> **Work to complete**: When you spot the word "test" in a line of the data below, copy that line.

[Entries taken from a collection]
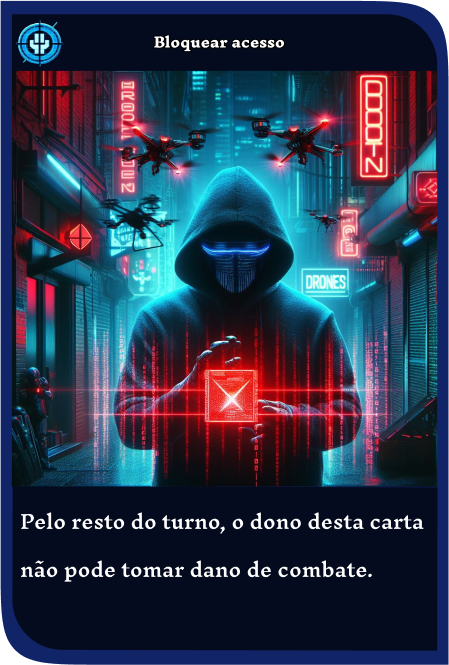
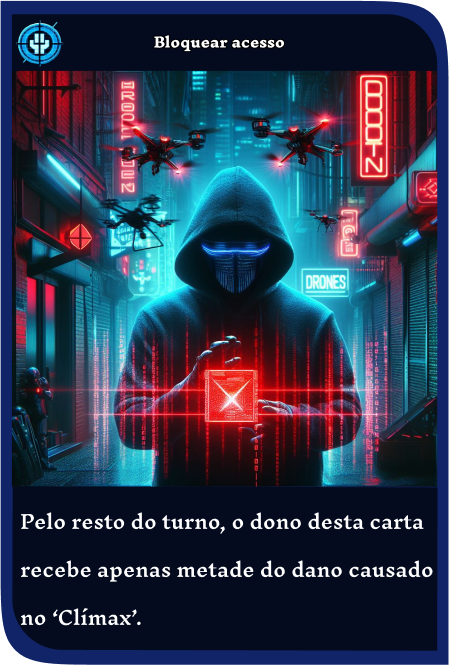
fix: Rebalancement of cards

Changed region(s): [[0.0624, 0.8421, 0.9666, 0.8722], [0.0624, 0.9023, 0.3118, 0.9624]]

diff --git a/ws/src/core/Cards/Cards-Effects/offensives/Estimulante-a.ts b/ws/src/core/Cards/Cards-Effects/offensives/Estimulante-a.ts
@@ -1,15 +1,13 @@
 import { Avatar } from "../../../Avatares/Avatar";
-import { Player } from "../../../Players/Player";
 import { CardEffect, TargetToEffects } from "../Card-Effect";
 
 export class Estimulante_A implements CardEffect {
-    private _baseIncreaseAttack: number = 4;
+    private _baseIncreaseAttack: number = 5;
     /*
-    Aumenta os pontos de ataque do avatar alvo em 4, se for utilizada mais de uma vez no mesmo turno, o efeito diminui pela metade.
+    Aumenta os pontos de ataque do avatar alvo em 5.
     */
     applyEffect({player}: TargetToEffects): void {
         if(player.avatar instanceof Avatar){
-            this._checkIfCardWasUsedBefore(player);
             player.avatar.changeAttack = {
                 value: this._baseIncreaseAttack,
                 type: "increase"
@@ -24,19 +22,6 @@ export class Estimulante_A implements CardEffect {
                 value: this._baseIncreaseAttack,
                 type: "decrease"
             }
-        }
-    }
-
-    private _checkIfCardWasUsedBefore(player: Player) {
-        const playerField = player.field;
-        let count = 0;
-        playerField.forEach(field => {
-            if(field.card?.id_card === "4875dcd2-d13d-4425-9c05-1472bdb9466c" && field.card.isActivate){
-                count++;
-            }
-        })
-        if(count >= 2){
-            this._baseIncreaseAttack /= 2;
         }
     }
 }

diff --git a/ws/src/core/Cards/Cards-Effects/offensives/Ctrl_z.ts b/ws/src/core/Cards/Cards-Effects/offensives/Ctrl_z.ts
@@ -2,20 +2,19 @@ import { CardEffect, TargetToEffects } from "../Card-Effect";
 
 export class CtrlZ implements CardEffect {
     private _previousHPEnemy: number = 0;
-    // Aumente o ataque em 2 e cure metade do dano que você causar no oponente durante o 'Clímax'.
+    // Aumente o ataque em 5 e cure metade do dano que você causar no oponente durante o 'Clímax'.
     applyEffect({player, enemy}: TargetToEffects): void {
 
         this._previousHPEnemy = enemy.avatar.hp;
         if(player.avatar){
             player.avatar.changeAttack = {
                 type: "increase",
-                value: 2
+                value: 5
             };
         }
     }
 
     revertEffect({player, enemy}: TargetToEffects): void {
-        
         const damage = this._previousHPEnemy - enemy.avatar.hp;
         if(damage > 0){
             player.avatar.hp += Math.ceil(damage/2);
@@ -23,7 +22,7 @@ export class CtrlZ implements CardEffect {
         if(player.avatar){
             player.avatar.changeAttack = {
                 type: "decrease",
-                value: 2
+                value: 5
             }
         }
     }

diff --git a/ws/src/core/Cards/Cards-Effects/offensives/Arquivo_corrompido.ts b/ws/src/core/Cards/Cards-Effects/offensives/Arquivo_corrompido.ts
@@ -1,24 +1,22 @@
 import { CardEffect, TargetToEffects } from "../Card-Effect";
 
 export class ArquivoCorrompido implements CardEffect{
-    // Perca 10 pontos de vida; e após isso, seu avatar ganha 12 pontos de ataque.
+    // Perca 7 pontos de vida; e após isso, seu avatar ganha 10 pontos de ataque.
     applyEffect({player}: TargetToEffects): void {
-
         if(player.avatar){
-            player.avatar.changeHitPoints = 10;
+            player.avatar.hp -= 10;
             player.avatar.changeAttack = {
                 type: "increase",
-                value: 12
+                value: 10
             };
         }
     }
 
     revertEffect({player}: TargetToEffects): void {
-
         if(player.avatar){
             player.avatar.changeAttack = {
                 type: "decrease",
-                value: 12
+                value: 10
             }
         }
     }

diff --git a/ws/src/core/Cards/Cards-Effects/defensives/Bloquear_acesso.ts b/ws/src/core/Cards/Cards-Effects/defensives/Bloquear_acesso.ts
@@ -1,14 +1,14 @@
 import { CardEffect, TargetToEffects } from "../Card-Effect";
 
 export class BloquearAcesso implements CardEffect{
-    // "Pelo resto do turno, o dono desta carta não pode tomar dano de combate."
+    // "Pelo resto do turno, o dono desta carta recebe apenas metade do dano de combate"
     private _baseSelfDamageMultiplier: number = 1;
     private _baseDamageMultiplier: number = 1;
 
     applyEffect({player, enemy}: TargetToEffects): void {
 
-        player.selfDamageMultiplierValue = 0;
-        enemy.damageMultiplierValue = 0;
+        player.selfDamageMultiplierValue = 0.5;
+        enemy.damageMultiplierValue = 0.5;
     }
     revertEffect({player, enemy}: TargetToEffects): void {
         player.selfDamageMultiplierValue = this._baseSelfDamageMultiplier;

diff --git a/ws/src/core/Cards/Cards-Effects/offensives/Recorte-de-codigo.ts b/ws/src/core/Cards/Cards-Effects/offensives/Recorte-de-codigo.ts
@@ -3,7 +3,7 @@ import { CardEffect, TargetToEffects } from "../Card-Effect";
 
 export class RecorteDeCodigo implements CardEffect {
     /*
-    equipa no avatar uma lamina que aumenta seu ataque em 2 e diminui a defesa do alvo do ataque em  3 pontos. O efeito de “Recorte de código" dura 2 turnos, só pode ter uma desta carta ativa.
+    equipa no avatar uma lamina que aumenta seu ataque em 2 e diminui a defesa do alvo do ataque em  3 pontos. O efeito de “Recorte de código" dura 2 turnos.
     */
     applyEffect({player, enemy}: TargetToEffects): void {
         if(player.avatar instanceof Avatar){

diff --git a/ws/src/core/Room/Room.ts b/ws/src/core/Room/Room.ts
@@ -57,7 +57,7 @@ export class GameRoom {
 
         // Set turn owner based on avatar type
         const host = this.setTurnOwner(this.player_host.avatar.type)
-        const guest = this.setTurnOwner(this.player_host.avatar.type)
+        const guest = this.setTurnOwner(this.player_guest.avatar.type)
         
         if(host < guest){
             this.turnOwner = this.player_host.id;
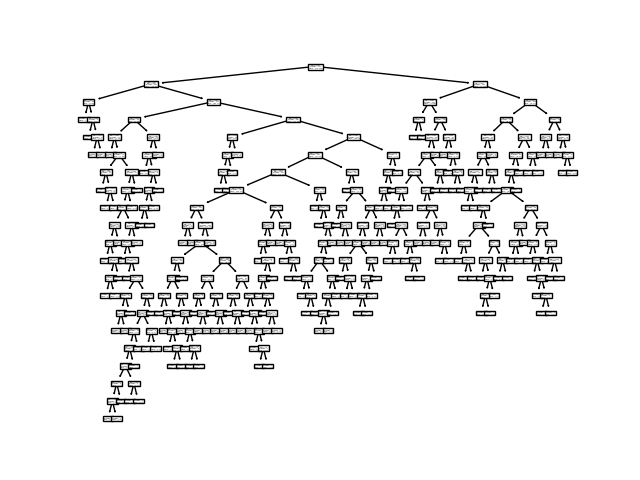
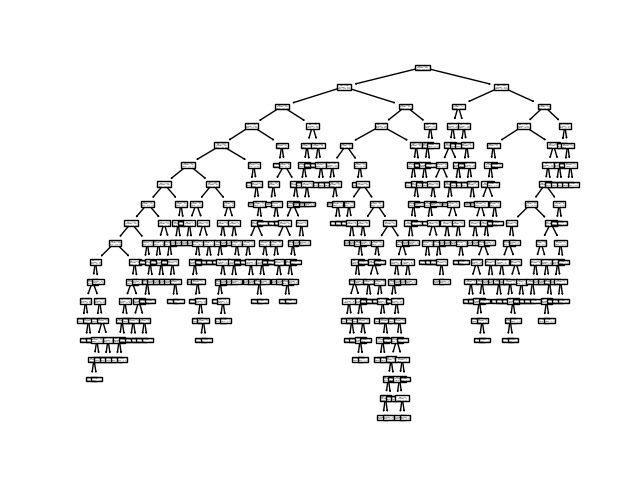
decision tree implementation updated

Changed region(s): [[0.125, 0.125, 0.9062, 0.9062]]

diff --git a/main_scikit.py b/main_scikit.py
@@ -5,10 +5,13 @@ import sys
 import matplotlib.pyplot as plt
 import matplotlib
 from dataExtract import read_csv
- 
+import csv
 
 matplotlib.use('Agg')
 path = Path('.')
+
+f = open('pred.csv', 'w', newline='')
+csvwriter = csv.writer(f)
 
 features = ['Pclass', 'Sex', 'Age', 'SibSp', 'Parch', 'Fare', 'Embarked']
 Y = ['Survived']
@@ -17,4 +20,7 @@ dtree = DecisionTreeClassifier()
 dtree.fit(train[features], train[Y])
 tree.plot_tree(dtree, feature_names = features)
 plt.savefig(fname = "dtree.png")
-predictions = tree.predict(test[features])
+predictions = dtree.predict(test[features])
+csvwriter.writerow(["PassengerId","Survived"])
+m = lambda z: [csvwriter.writerow([str(i + 892), str(z[i])]) for i in range(len(z))]
+m(predictions)

diff --git a/dataExtract.py b/dataExtract.py
@@ -46,8 +46,8 @@ def read_csv(path = path, modeltype = 'Pytorch'):
     gender_dict = {"male" : 0, "female" : 1}
     train['Sex'] = train['Sex'].map(gender_dict)
     test['Sex'] = test['Sex'].map(gender_dict)
-    test = test.dropna()
-    train = train.dropna()
+    test = test.fillna(0)
+    train = train.fillna(0)
     if modeltype == 'Pytorch':
         train, test = convert_csv(train, test)  
     return train, test
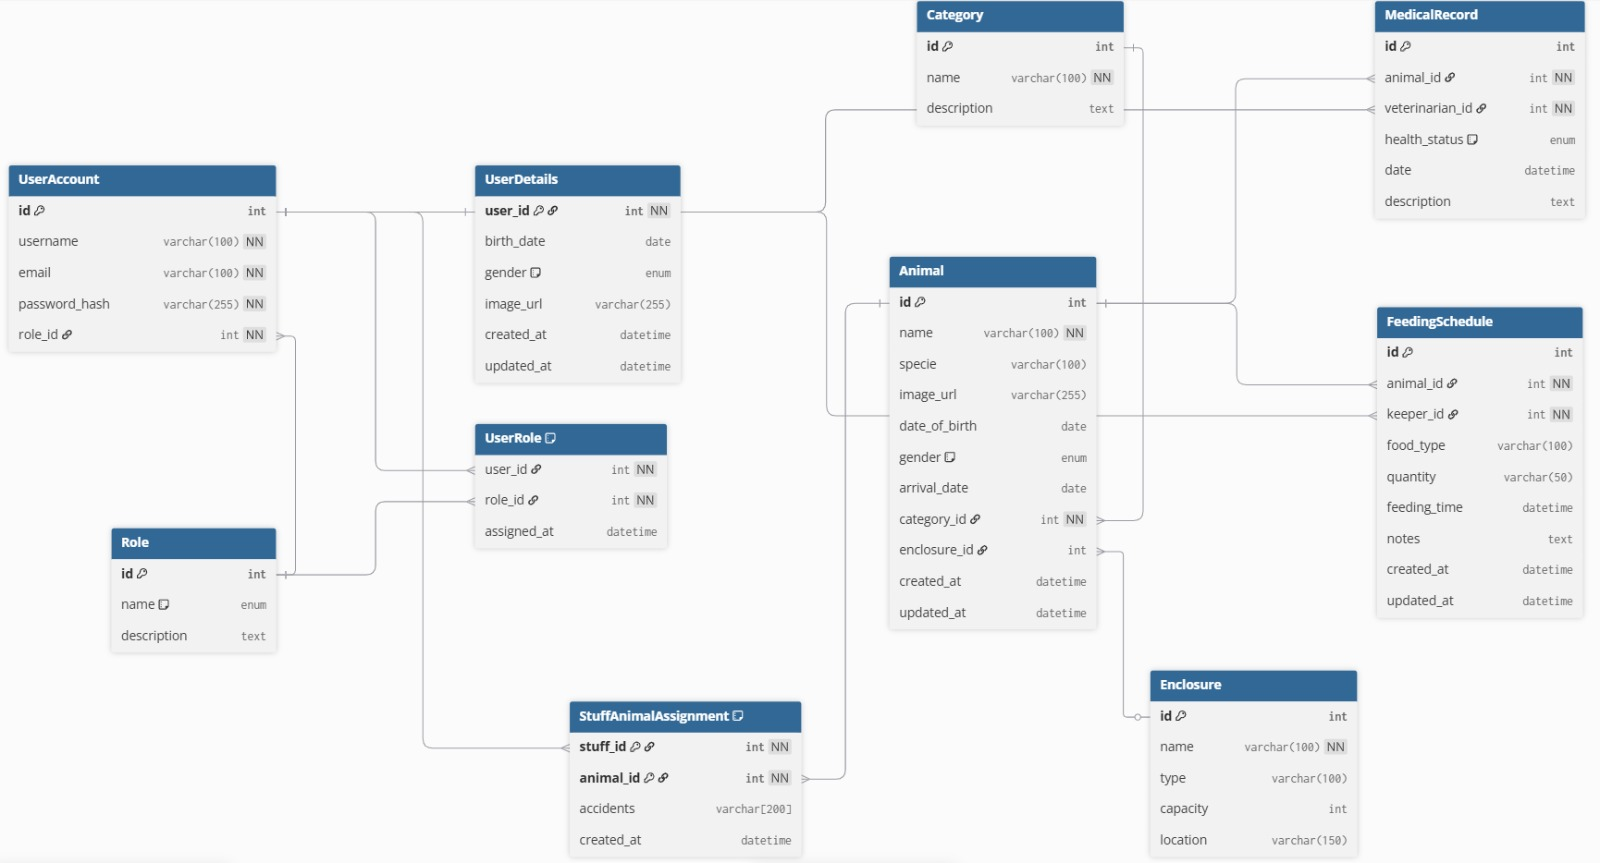
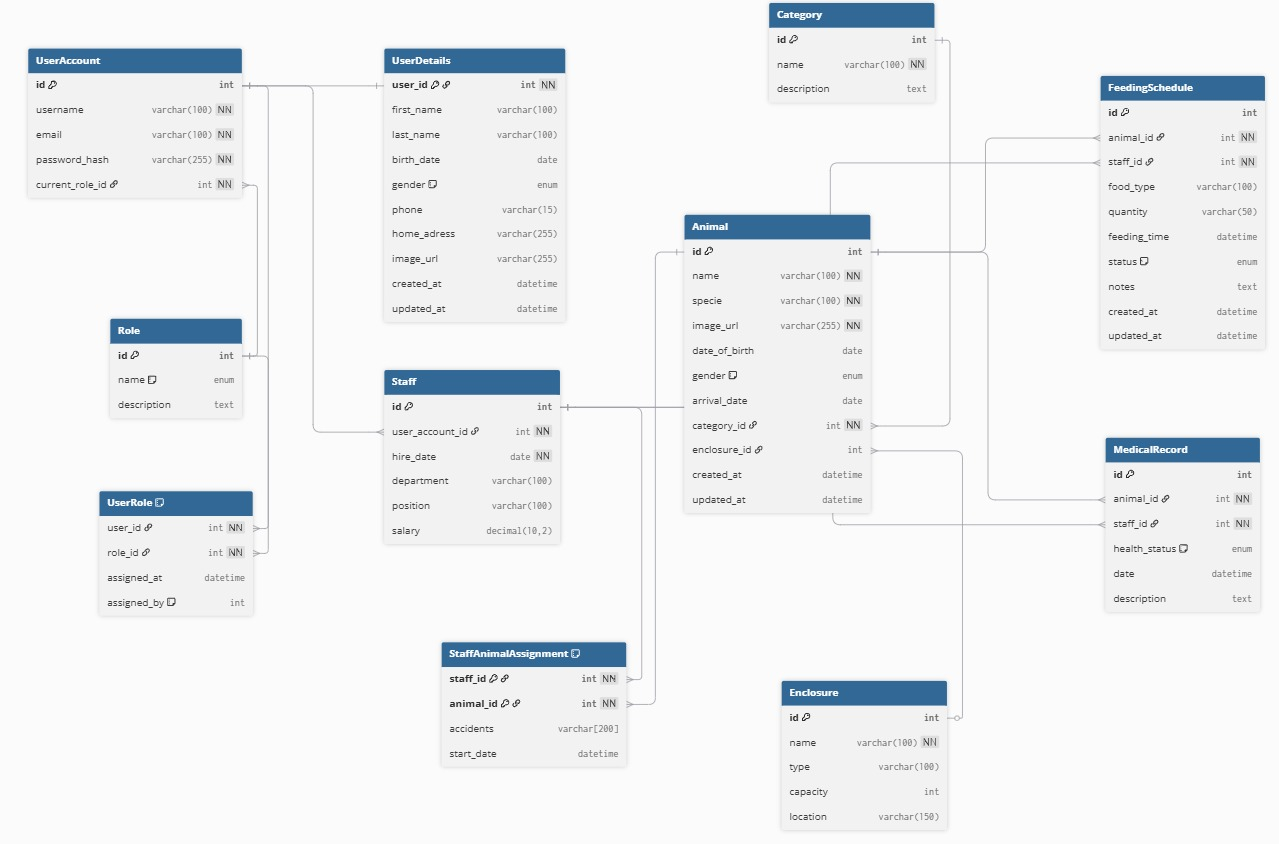
updated the DB design by adding Staff table to respect SRP and move data to separate table

diff --git a/backend/Models/UserDetails.cs b/backend/Models/UserDetails.cs
@@ -1,0 +1,41 @@
+using System.ComponentModel.DataAnnotations;
+using System.ComponentModel.DataAnnotations.Schema;
+using backend.Enums;
+
+namespace backend.Models
+{
+    [Table("UserDetails")]
+    public class UserDetails
+    {
+        /// PK and FK to UserAccount
+        [Key]
+        [ForeignKey("UserAccount")]
+        public int UserId { get; set; }
+
+        [Column(TypeName = "date")]
+        public DateOnly? BirthDate { get; set; }
+
+        [Column(TypeName = "varchar(10)")]
+        public Gender? Gender { get; set; }
+
+        [MaxLength(255)]
+        public string? ImageUrl { get; set; }
+
+        public DateTime CreatedAt { get; set; }
+
+        public DateTime UpdatedAt { get; set; }
+
+        public virtual UserAccount UserAccount { get; set; } = null!; 
+
+        // (moved) many-to-many relationship with roles is exposed on UserAccount via UserRole
+
+        // feeding schedules created by this user (if they're a zookeeper)
+        public virtual ICollection<FeedingSchedule> FeedingSchedules { get; set; } = new List<FeedingSchedule>();
+
+        // medical records created by this user (if they're a veterinarian)
+        public virtual ICollection<MedicalRecord> MedicalRecords { get; set; } = new List<MedicalRecord>();
+
+        // animal assignments for this staff member
+        public virtual ICollection<StaffAnimalAssignment> AnimalAssignments { get; set; } = new List<StuffAnimalAssignment>();
+    }
+}

diff --git a/backend/Models/UserAccount.cs b/backend/Models/UserAccount.cs
@@ -1,0 +1,41 @@
+using System.ComponentModel.DataAnnotations;
+using System.ComponentModel.DataAnnotations.Schema;
+
+namespace backend.Models
+{
+    [Table("UserAccount")]
+    public class UserAccount
+    {
+        [Key]
+        [DatabaseGenerated(DatabaseGeneratedOption.Identity)]
+        public int Id { get; set; }
+
+        [Required]
+        [MaxLength(100)] 
+        public string Username { get; set; } = string.Empty;
+
+        [Required]
+        [MaxLength(100)]
+        [EmailAddress]
+        public string Email { get; set; } = string.Empty;
+
+        [Required]
+        [MaxLength(255)]
+        public string PasswordHash { get; set; } = string.Empty;
+
+        // Current active role for this session
+        [Required]
+        public int CurrentRoleId { get; set; }
+
+        // primary role of this user
+        [ForeignKey("CurrentRoleId")]
+        public virtual Role CurrentRole { get; set; } = null!;
+
+        // One-to-one relationship with UserDetails
+        public virtual UserDetails UserDetails { get; set; } = null!;
+        
+            // Many-to-many relationship with roles through UserRole (additional roles)
+            public virtual ICollection<UserRole> UserRoles { get; set; } = new List<UserRole>();
+
+    }
+}

diff --git a/backend/Models/Role.cs b/backend/Models/Role.cs
@@ -1,3 +1,27 @@
 using System.ComponentModel.DataAnnotations; 
 using System.ComponentModel.DataAnnotations.Schema;
-using ZooManagementAPI.Enums;
+using backend.Enums; 
+
+namespace backend.Models
+{
+    [Table("Role")]
+    public class Role
+    {
+        [Key]
+        [DatabaseGenerated(DatabaseGeneratedOption.Identity)]
+        public int Id { get; set; }
+
+        [Required]
+        [Column(TypeName = "varchar(20)")]
+        public RoleName Name { get; set; }
+
+        [Column(TypeName = "text")]
+        public string? Description { get; set; }
+
+        //lsit with all users with this role
+        public virtual ICollection<UserAccount> UserAccounts { get; set; } = new List<UserAccount>();
+
+        // Many-to-many relationship with users through UserRole
+        public virtual ICollection<UserRole> UserRoles { get; set; } = new List<UserRole>();
+    }
+}

diff --git a/backend/Models/Animal.cs b/backend/Models/Animal.cs
@@ -1,8 +1,8 @@
 using System.ComponentModel.DataAnnotations; 
 using System.ComponentModel.DataAnnotations.Schema; 
-using ZooManagementAPI.Enums; 
+using backend.Enums; 
 
-namespace ZooManagementAPI.Models
+namespace backend.Models
 {
     [Table("Animal")] 
     public class Animal
@@ -55,6 +55,6 @@ namespace ZooManagementAPI.Models
         public virtual ICollection<MedicalRecord> MedicalRecords { get; set; } = new List<MedicalRecord>();
     
         // Collection of staff assignments for this animal 
-        public virtual ICollection<StuffAnimalAssignment> StaffAssignments { get; set; } = new List<StuffAnimalAssignment>();
+        public virtual ICollection<StaffAnimalAssignment> StaffAssignments { get; set; } = new List<StuffAnimalAssignment>();
     }
 }

diff --git a/backend/obj/Debug/net9.0/backend.AssemblyInfo.cs b/backend/obj/Debug/net9.0/backend.AssemblyInfo.cs
@@ -13,7 +13,7 @@ using System.Reflection;
 [assembly: System.Reflection.AssemblyCompanyAttribute("backend")]
 [assembly: System.Reflection.AssemblyConfigurationAttribute("Debug")]
 [assembly: System.Reflection.AssemblyFileVersionAttribute("1.0.0.0")]
-[assembly: System.Reflection.AssemblyInformationalVersionAttribute("1.0.0+1a61ab29c1e32c0bd58f79236f64090fdafff872")]
+[assembly: System.Reflection.AssemblyInformationalVersionAttribute("1.0.0+cfa267e668fb984bab7eeadc6dd98dac799aca58")]
 [assembly: System.Reflection.AssemblyProductAttribute("backend")]
 [assembly: System.Reflection.AssemblyTitleAttribute("backend")]
 [assembly: System.Reflection.AssemblyVersionAttribute("1.0.0.0")]

diff --git a/backend/Models/UserRole.cs b/backend/Models/UserRole.cs
@@ -1,0 +1,25 @@
+using System.ComponentModel.DataAnnotations;
+using System.ComponentModel.DataAnnotations.Schema;
+
+namespace backend.Models
+{
+    [Table("UserRole")]
+    public class UserRole
+    {
+        [Key]
+        [DatabaseGenerated(DatabaseGeneratedOption.Identity)]
+        public int Id { get; set; }
+
+        [Required]
+        public int UserAccountId { get; set; }
+
+        [Required]
+        public int RoleId { get; set; }
+
+        [ForeignKey("UserAccountId")]
+        public virtual UserAccount UserAccount { get; set; } = null!;
+
+        [ForeignKey("RoleId")]
+        public virtual Role Role { get; set; } = null!;
+    }
+}

diff --git a/backend/Models/Category.cs b/backend/Models/Category.cs
@@ -1,7 +1,7 @@
 using System.ComponentModel.DataAnnotations; 
 using System.ComponentModel.DataAnnotations.Schema;
 
-namespace ZooManagementAPI.Models
+namespace backend.Models
 {
     // Represents a category/classification for animals (e.g., Mammals, Birds, Reptiles) 
 

diff --git a/backend/Models/Enclosure.cs b/backend/Models/Enclosure.cs
@@ -1,7 +1,7 @@
 using System.ComponentModel.DataAnnotations;
 using System.ComponentModel.DataAnnotations.Schema;
 
-namespace ZooManagementAPI.Models
+namespace backend.Models
 {
     // Represents a physical enclosure/habitat where animals are kept
     

diff --git a/backend/Enums/RoleName.cs b/backend/Enums/RoleName.cs
@@ -1,4 +1,4 @@
-namespace ZooManagementAPI.Enums
+namespace backend.Enums
 {
     // Defines the different roles available in the system
     // Admin: Full system access

diff --git a/backend/Enums/HealthStatus.cs b/backend/Enums/HealthStatus.cs
@@ -1,4 +1,4 @@
-namespace ZooManagementAPI.Enums
+namespace backend.Enums
 {
     // Represents the health status of an animal
     public enum HealthStatus

diff --git a/backend/Enums/Gender.cs b/backend/Enums/Gender.cs
@@ -1,4 +1,4 @@
-namespace ZooManagementAPI.Enums
+namespace backend.Enums
 {
     //used both for animals and employees
     public enum Gender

> **Response for this exercise**:
-predictions = tree.predict(test[features])
+predictions = dtree.predict(test[features])
     test['Sex'] = test['Sex'].map(gender_dict)
-    test = test.dropna()
+    test = test.fillna(0)
         train, test = convert_csv(train, test)  
     return train, test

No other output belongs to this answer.